WHAT THE TASK REQUIRES |
Work out how many lines of the material below mention the word "elementautonumberingw"; reply with the number only.

• • • •

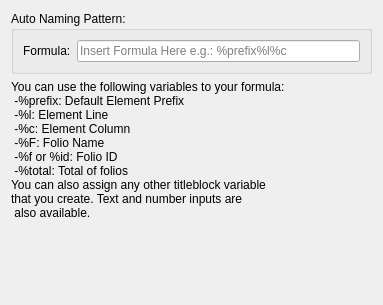
Before: the Qt Designer form sources/ui/elementautonumberingw.ui in qelectrotech/qelectrotech-source-mirror, drawn with Qt 5.
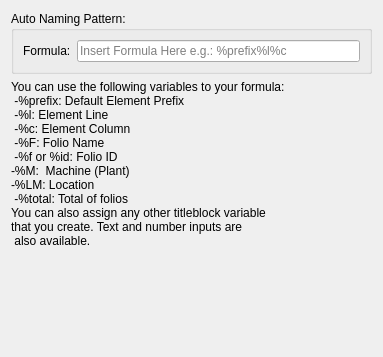
After: the same form once the commit is applied.

Commit message: New fields titleblock properties %machine and %locmach can now be called in the element rules autonum

Patch:
```diff
--- a/sources/ui/elementautonumberingw.ui
+++ b/sources/ui/elementautonumberingw.ui
@@ -7,7 +7,7 @@
     <x>0</x>
     <y>0</y>
     <width>383</width>
-    <height>305</height>
+    <height>357</height>
    </rect>
   </property>
   <property name="sizePolicy">
@@ -88,6 +88,8 @@
  -%c: Element Column
  -%F: Folio Name
  -%f or %id: Folio ID
+-%M:  Machine (Plant)
+-%LM: Location
  -%total: Total of folios
 You can also assign any other titleblock variable 
 that you create. Text and number inputs are
```
The commit also changes 7 other files.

• • • •

ANSWER FOR THIS EXERCISE |
3